making the journey feasible. The ice sheets will melt.

Things will get ugly. The only way to leave
will be to buy a ticket. Tickets will be priced at exactly
the amount that can be accrued

by abandoning basic humanity.
The index will show how you came by your fortune:            
If you murdered, trafficked or exploited the vulnerable,

stole, embezzled, poisoned, cheated, swindled,
or otherwise subdued nature to come by wealth
great enough to afford passage to the new earth;

if your ancestors did these things and you’ve done nothing
to benefit from their crimes yet do nothing to atone
through returning inherited wealth to the greater good

you shall be granted passage. It was agreed.
The meek shall stay, the powerful shall leave.
And it all shall start again.

The meek shall inherit the earth,
and what shall we do with it,
but set about putting aside our meekness?

Copyright © 2020 by Rena Priest.
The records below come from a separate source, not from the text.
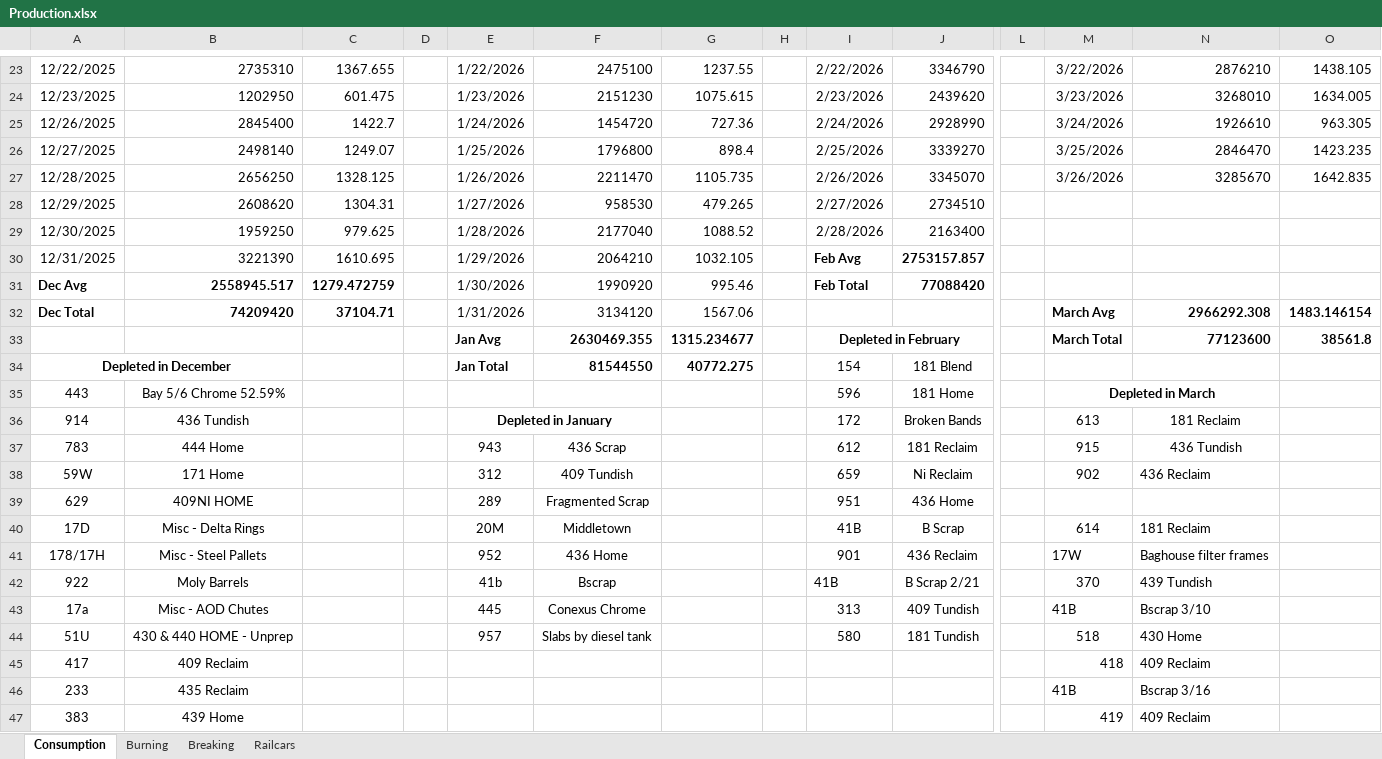
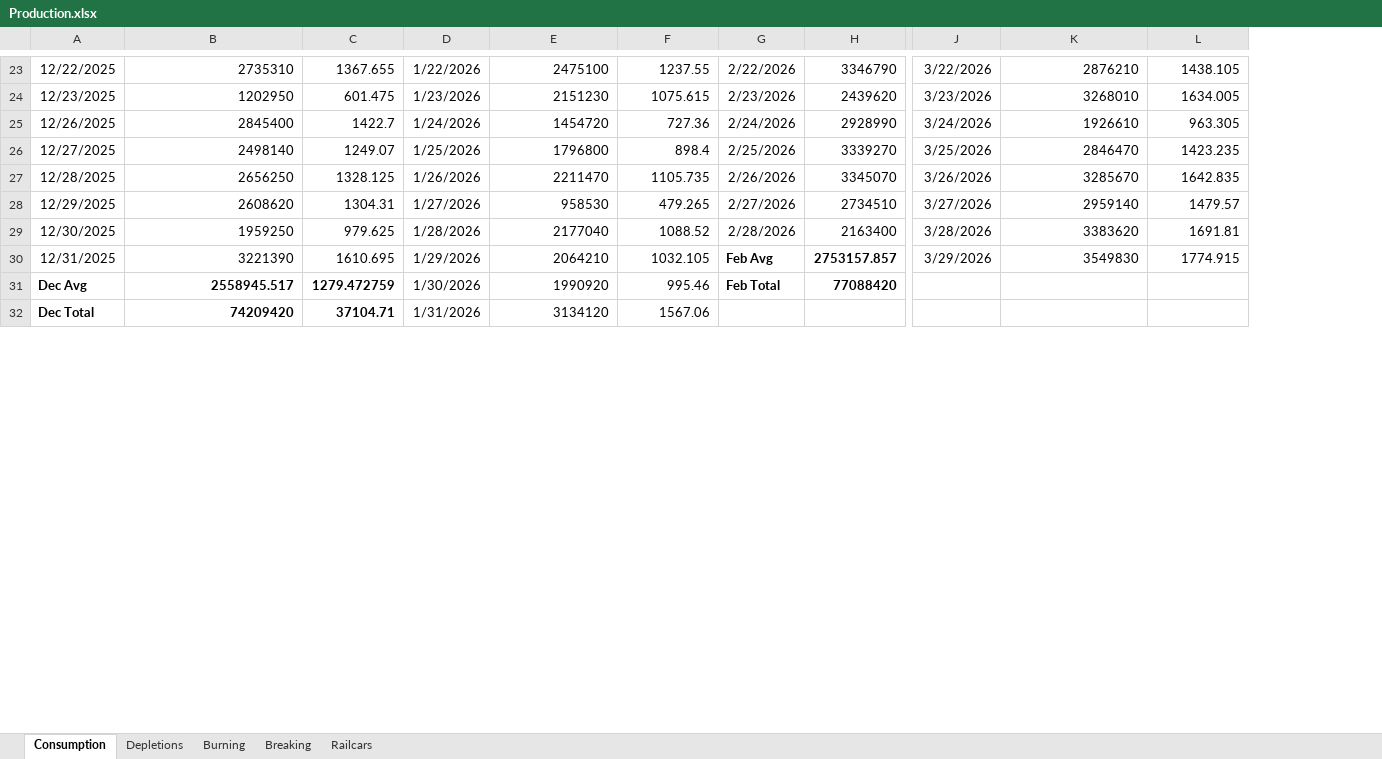
Before and after one commit to Harsco36Map/Yardmap, an Excel workbook: Production.xlsx, sheet Consumption, drawn as a sheet; only a part is shown, gaps mark what is left out; values as stored, in another font and other column widths than the file's, no borders; conditional formats not drawn; removed rows and columns are numbered as before the commit, all else as after; rows hold the shown columns only; the diff covers the shown part only; the diff names each change by its address in the sheet, - before the commit and + after, or states it on an @@ line.

```diff
--- a/Production.xlsx (sheet Consumption)
+++ b/Production.xlsx (sheet Consumption)
+sheet tab: Depletions
-column D, empty
-column H, empty
-column L, empty
-J28: (empty)
+J28: 3/27/2026
-K28: (empty)
+K28: 2959140
-L28: (empty)
+L28: 1479.57
-J29: (empty)
+J29: 3/28/2026
-K29: (empty)
+K29: 3383620
-L29: (empty)
+L29: 1691.81
-J30: (empty)
+J30: 3/29/2026
-K30: (empty)
+K30: 3549830
-L30: (empty)
+L30: 1774.915
-J32: March Avg
+J32: (empty)
-K32: 2966292.308
+K32: (empty)
-L32: 1483.146154
+L32: (empty)
-row 33:  |  |  |  | Jan Avg | 2630469.355 | 1315.234677 |  | Depleted in February |  |  | March Total | 77123600 | 38561.8
-row 34: Depleted in December |  |  |  | Jan Total | 81544550 | 40772.275 |  | 154 | 181 Blend
-row 35: 443 | Bay 5/6 Chrome 52.59% |  |  |  |  |  |  | 596 | 181 Home |  | Depleted in March
-row 36: 914 | 436 Tundish |  |  | Depleted in January |  |  |  | 172 | Broken Bands |  | 613 | 181 Reclaim
-row 37: 783 | 444 Home |  |  | 943 | 436 Scrap |  |  | 612 | 181 Reclaim |  | 915 | 436 Tundish
-row 38: 59W | 171 Home |  |  | 312 | 409 Tundish |  |  | 659 | Ni Reclaim |  | 902 | 436 Reclaim
-row 39: 629 | 409NI HOME |  |  | 289 | Fragmented Scrap |  |  | 951 | 436 Home
-row 40: 17D | Misc - Delta Rings |  |  | 20M | Middletown |  |  | 41B | B Scrap |  | 614 | 181 Reclaim
-row 41: 178/17H | Misc - Steel Pallets |  |  | 952 | 436 Home |  |  | 901 | 436 Reclaim |  | 17W | Baghouse filter frames
-row 42: 922 | Moly Barrels |  |  | 41b | Bscrap |  |  | 41B | B Scrap 2/21 |  | 370 | 439 Tundish
-row 43: 17a | Misc - AOD Chutes |  |  | 445 | Conexus Chrome |  |  | 313 | 409 Tundish |  | 41B | Bscrap 3/10
-row 44: 51U | 430 & 440 HOME - Unprep |  |  | 957 | Slabs by diesel tank |  |  | 580 | 181 Tundish |  | 518 | 430 Home
-row 45: 417 | 409 Reclaim |  |  |  |  |  |  |  |  |  | 418 | 409 Reclaim
-row 46: 233 | 435 Reclaim |  |  |  |  |  |  |  |  |  | 41B | Bscrap 3/16
-row 47: 383 | 439 Home |  |  |  |  |  |  |  |  |  | 419 | 409 Reclaim
```
Also changed, not shown: 2 added rows and 8 removed rows elsewhere in this sheet, sheet Breaking, sheet Railcars, formulas that keep their value, 1 other file.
Originally published in Poem-a-Day on November 4, 2020, by the Academy of American Poets.

I use a trick to teach students
how to avoid passive voice.

Circle the verbs.
Imagine inserting “by zombies”
after each one.

Have the words been claimed
by the flesh-hungry undead?
If so, passive voice.

I wonder if these
sixth graders will recollect,
on summer vacation,
as they stretch their legs
on the way home
from Yellowstone or Yosemite
and the byway’s historical marker
beckons them to the
site of an Indian village—

Where trouble was brewing.
Where, after further hostilities, the army was directed to enter.
Where the village was razed after the skirmish occurred.
Where most were women and children.

Riveted bramble of passive verbs
etched in wood—
stripped hands
breaking up from the dry ground
to pinch the meat
of their young red tongues.

From Tributaries (University of Arizona Press, 2015). Copyright © 2015 by Laura Da’. Used with the permission of the author.